:: Input data ::
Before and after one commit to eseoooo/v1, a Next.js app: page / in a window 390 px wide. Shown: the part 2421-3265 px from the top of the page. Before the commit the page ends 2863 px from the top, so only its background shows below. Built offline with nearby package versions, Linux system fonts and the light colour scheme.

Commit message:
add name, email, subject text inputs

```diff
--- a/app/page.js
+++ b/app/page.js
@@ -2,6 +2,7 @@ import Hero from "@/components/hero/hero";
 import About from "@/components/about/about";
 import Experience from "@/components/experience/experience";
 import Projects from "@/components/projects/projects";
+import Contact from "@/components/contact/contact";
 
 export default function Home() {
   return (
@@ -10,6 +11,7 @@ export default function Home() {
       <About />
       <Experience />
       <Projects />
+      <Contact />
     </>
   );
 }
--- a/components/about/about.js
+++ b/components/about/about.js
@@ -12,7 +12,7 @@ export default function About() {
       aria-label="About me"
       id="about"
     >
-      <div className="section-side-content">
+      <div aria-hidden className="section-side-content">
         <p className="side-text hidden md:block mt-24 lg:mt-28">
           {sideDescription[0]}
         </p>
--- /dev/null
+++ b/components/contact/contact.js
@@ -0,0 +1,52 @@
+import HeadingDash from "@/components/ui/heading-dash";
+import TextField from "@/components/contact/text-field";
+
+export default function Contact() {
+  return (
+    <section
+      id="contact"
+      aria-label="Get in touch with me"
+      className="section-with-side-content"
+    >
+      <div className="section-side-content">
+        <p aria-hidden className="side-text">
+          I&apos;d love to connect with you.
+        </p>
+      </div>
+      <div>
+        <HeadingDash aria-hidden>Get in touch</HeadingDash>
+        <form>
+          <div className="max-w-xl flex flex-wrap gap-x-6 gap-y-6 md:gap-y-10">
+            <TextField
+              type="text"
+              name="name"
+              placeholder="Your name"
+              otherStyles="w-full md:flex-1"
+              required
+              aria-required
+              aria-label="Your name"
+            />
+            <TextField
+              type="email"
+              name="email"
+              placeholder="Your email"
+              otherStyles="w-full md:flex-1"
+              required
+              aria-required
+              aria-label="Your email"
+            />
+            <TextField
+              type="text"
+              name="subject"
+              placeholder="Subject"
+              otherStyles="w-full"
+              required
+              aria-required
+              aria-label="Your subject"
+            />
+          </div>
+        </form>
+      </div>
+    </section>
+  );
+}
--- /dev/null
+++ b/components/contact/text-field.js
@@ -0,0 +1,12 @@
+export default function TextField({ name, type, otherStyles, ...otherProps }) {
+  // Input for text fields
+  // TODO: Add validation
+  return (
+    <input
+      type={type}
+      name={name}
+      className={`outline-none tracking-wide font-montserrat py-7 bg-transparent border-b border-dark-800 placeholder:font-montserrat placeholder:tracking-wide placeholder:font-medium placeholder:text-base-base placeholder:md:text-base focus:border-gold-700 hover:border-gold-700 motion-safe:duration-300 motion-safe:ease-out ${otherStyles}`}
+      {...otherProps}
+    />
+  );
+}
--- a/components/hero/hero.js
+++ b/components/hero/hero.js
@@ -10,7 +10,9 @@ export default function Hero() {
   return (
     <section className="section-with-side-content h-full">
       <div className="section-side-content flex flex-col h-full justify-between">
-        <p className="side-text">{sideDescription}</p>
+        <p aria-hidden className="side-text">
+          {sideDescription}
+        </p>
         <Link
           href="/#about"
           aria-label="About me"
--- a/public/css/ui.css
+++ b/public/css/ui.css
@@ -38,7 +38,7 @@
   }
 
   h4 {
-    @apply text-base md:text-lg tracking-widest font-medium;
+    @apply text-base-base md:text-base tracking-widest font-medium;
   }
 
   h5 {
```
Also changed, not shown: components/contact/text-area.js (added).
:::
:: Input data ::
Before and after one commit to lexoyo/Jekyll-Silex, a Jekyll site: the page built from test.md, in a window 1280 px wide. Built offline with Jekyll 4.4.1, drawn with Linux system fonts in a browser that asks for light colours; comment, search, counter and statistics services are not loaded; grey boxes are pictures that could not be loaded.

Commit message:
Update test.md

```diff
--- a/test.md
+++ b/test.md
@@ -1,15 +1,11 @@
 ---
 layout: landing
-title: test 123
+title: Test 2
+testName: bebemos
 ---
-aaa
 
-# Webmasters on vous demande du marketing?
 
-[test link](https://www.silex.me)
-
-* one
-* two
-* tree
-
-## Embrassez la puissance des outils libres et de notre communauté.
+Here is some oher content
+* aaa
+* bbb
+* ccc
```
:::
:: Input data ::
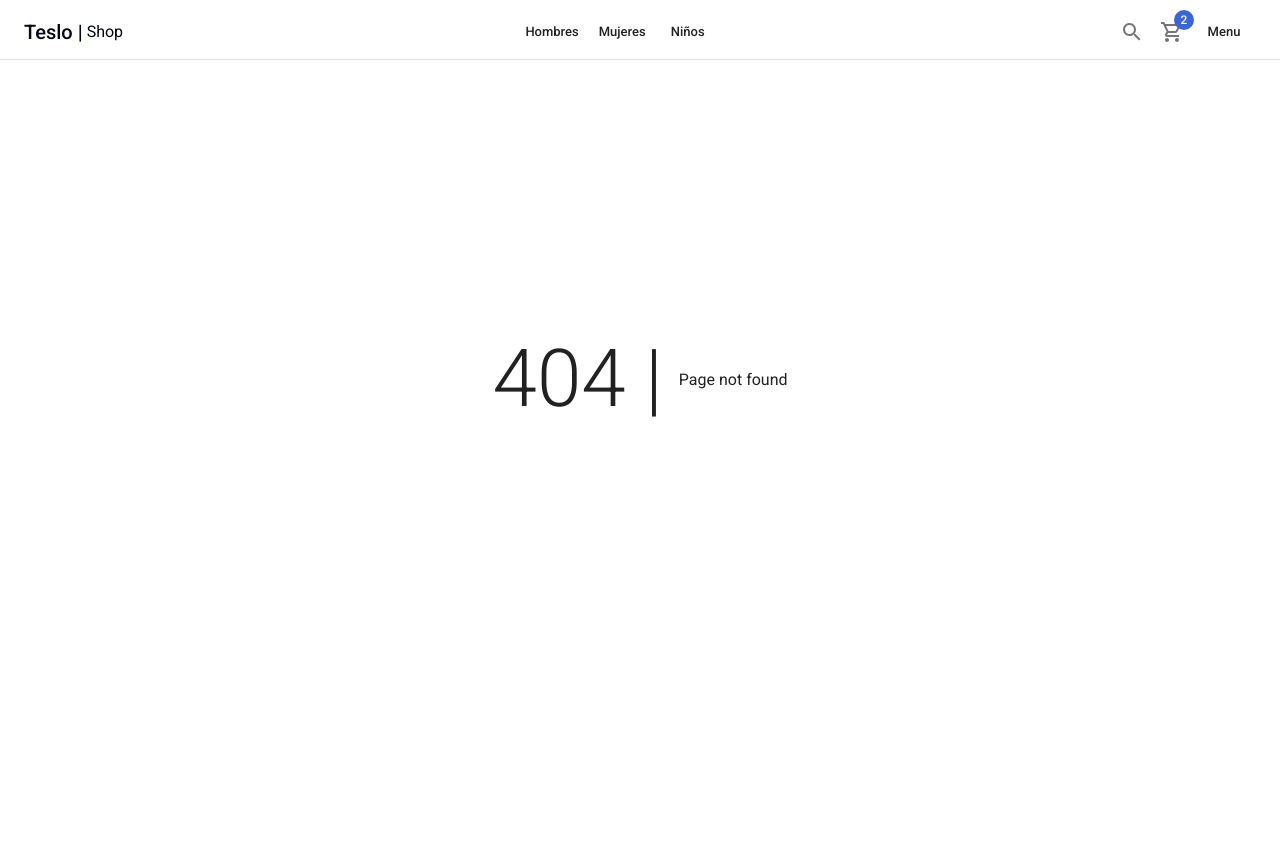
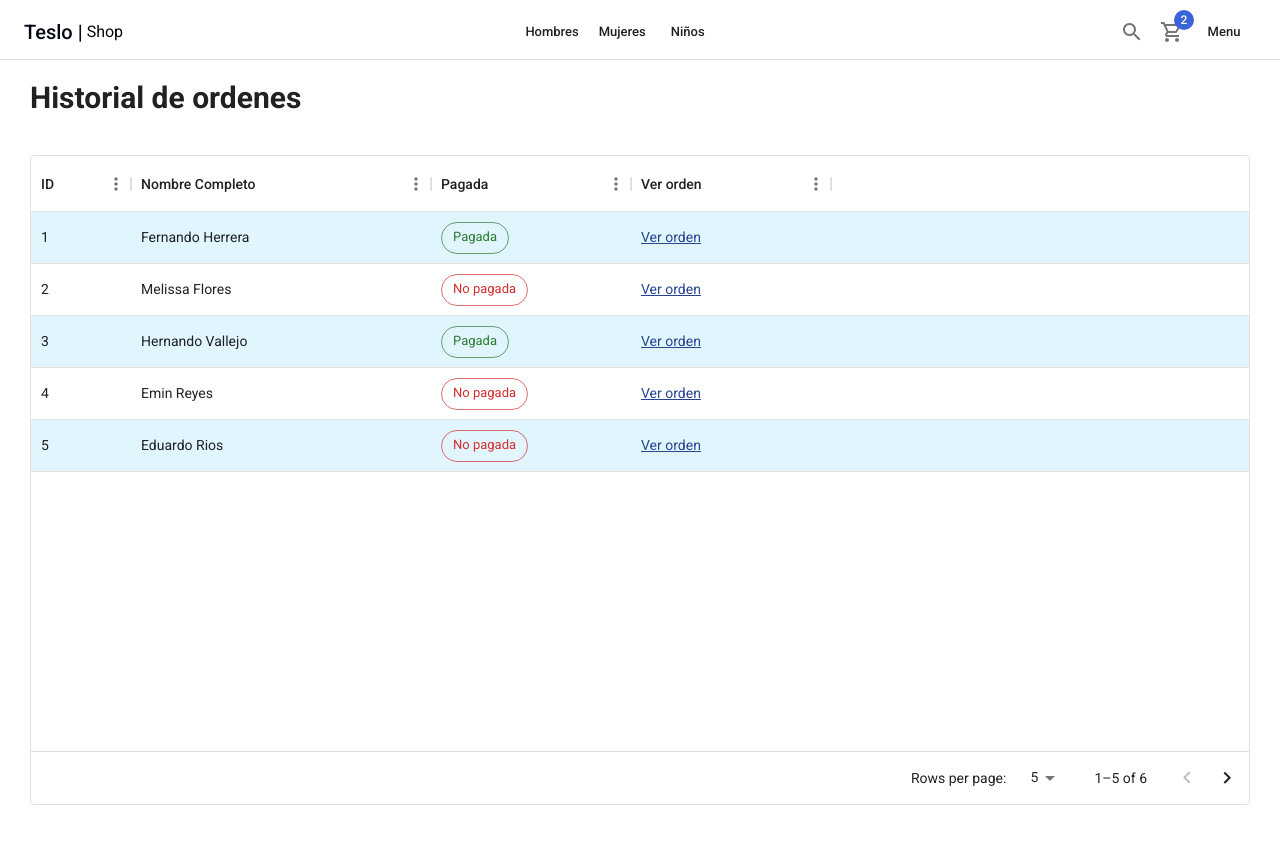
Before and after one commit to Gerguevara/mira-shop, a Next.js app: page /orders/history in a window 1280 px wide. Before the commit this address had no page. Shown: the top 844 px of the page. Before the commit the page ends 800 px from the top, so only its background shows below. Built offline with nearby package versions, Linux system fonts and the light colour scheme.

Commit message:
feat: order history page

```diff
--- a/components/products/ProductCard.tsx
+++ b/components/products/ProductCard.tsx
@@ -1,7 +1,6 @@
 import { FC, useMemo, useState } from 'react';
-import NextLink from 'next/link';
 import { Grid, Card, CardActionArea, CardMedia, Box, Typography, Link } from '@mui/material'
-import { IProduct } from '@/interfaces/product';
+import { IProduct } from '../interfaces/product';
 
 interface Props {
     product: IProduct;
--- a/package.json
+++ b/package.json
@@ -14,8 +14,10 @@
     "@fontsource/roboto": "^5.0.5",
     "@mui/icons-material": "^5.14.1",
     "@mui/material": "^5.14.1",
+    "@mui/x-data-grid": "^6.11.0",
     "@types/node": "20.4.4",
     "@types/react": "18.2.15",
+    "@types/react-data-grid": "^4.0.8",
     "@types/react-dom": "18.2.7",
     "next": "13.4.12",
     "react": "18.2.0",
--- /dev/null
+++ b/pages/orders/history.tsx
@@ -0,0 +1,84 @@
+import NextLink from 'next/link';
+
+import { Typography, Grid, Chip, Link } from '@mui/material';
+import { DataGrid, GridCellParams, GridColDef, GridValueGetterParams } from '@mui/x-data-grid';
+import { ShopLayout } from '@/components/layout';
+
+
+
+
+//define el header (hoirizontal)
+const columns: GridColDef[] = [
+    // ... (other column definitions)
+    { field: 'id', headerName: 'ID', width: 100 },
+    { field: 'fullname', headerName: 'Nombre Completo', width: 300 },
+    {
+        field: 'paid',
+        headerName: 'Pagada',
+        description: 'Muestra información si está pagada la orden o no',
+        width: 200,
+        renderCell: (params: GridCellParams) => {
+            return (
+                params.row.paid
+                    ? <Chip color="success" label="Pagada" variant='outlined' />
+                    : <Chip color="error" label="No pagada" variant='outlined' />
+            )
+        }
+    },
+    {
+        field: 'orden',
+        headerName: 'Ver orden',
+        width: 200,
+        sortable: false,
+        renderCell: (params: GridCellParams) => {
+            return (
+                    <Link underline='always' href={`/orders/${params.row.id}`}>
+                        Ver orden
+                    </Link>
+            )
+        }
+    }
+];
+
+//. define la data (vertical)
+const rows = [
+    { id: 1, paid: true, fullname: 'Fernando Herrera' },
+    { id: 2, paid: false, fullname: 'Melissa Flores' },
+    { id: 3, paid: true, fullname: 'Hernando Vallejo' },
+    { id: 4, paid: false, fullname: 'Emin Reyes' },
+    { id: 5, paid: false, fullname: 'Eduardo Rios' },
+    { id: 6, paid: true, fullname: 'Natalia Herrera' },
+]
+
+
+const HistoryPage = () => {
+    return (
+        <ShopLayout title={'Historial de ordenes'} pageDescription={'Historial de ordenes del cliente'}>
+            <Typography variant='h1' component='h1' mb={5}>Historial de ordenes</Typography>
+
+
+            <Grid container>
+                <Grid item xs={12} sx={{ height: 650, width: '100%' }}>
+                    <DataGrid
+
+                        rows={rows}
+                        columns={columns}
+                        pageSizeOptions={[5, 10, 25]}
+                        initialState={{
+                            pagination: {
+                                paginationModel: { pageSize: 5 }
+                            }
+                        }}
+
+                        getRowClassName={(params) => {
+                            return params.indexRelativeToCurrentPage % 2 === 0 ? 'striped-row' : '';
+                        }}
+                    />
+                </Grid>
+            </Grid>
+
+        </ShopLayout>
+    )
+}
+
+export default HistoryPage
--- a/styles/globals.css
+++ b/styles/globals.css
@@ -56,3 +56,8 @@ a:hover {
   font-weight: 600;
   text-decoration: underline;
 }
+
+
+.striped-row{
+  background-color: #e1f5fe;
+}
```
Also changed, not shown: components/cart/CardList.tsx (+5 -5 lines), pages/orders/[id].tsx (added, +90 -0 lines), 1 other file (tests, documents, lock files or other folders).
:::
> **Instructions for the task**
Your response should be each line that includes the word "hidden", copied from the records.

> **Task result**
+      <div aria-hidden className="section-side-content">
         <p className="side-text hidden md:block mt-24 lg:mt-28">
+        <p aria-hidden className="side-text">
+        <HeadingDash aria-hidden>Get in touch</HeadingDash>
+        <p aria-hidden className="side-text">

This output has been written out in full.